[[ Given data, beginning ]]

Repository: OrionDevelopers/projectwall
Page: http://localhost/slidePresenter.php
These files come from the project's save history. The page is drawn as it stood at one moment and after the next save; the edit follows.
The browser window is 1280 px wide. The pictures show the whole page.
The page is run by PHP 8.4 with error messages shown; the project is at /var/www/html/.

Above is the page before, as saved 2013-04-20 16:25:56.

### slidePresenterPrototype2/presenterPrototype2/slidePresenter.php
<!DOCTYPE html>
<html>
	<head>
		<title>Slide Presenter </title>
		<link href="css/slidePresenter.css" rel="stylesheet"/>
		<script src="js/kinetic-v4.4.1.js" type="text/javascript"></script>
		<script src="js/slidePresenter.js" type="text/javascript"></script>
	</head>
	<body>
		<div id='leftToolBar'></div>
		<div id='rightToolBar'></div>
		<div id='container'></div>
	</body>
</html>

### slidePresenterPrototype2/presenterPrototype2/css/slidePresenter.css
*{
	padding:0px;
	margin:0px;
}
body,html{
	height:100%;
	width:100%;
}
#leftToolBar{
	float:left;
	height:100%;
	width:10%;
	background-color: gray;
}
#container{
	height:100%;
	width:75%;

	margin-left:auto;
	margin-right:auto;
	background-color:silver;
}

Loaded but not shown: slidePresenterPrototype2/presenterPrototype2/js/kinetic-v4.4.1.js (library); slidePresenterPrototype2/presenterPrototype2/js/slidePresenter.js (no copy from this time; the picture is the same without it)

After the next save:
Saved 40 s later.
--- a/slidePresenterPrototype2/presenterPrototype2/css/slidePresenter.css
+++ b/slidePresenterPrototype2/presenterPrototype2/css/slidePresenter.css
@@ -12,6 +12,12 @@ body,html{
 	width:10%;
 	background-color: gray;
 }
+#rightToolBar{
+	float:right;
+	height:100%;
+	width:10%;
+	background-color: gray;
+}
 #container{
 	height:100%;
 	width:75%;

[[ Given data, end ]]

Task objective:
How many lines of the entries hold the word "html"? Respond with the number alone.

Answer section:
6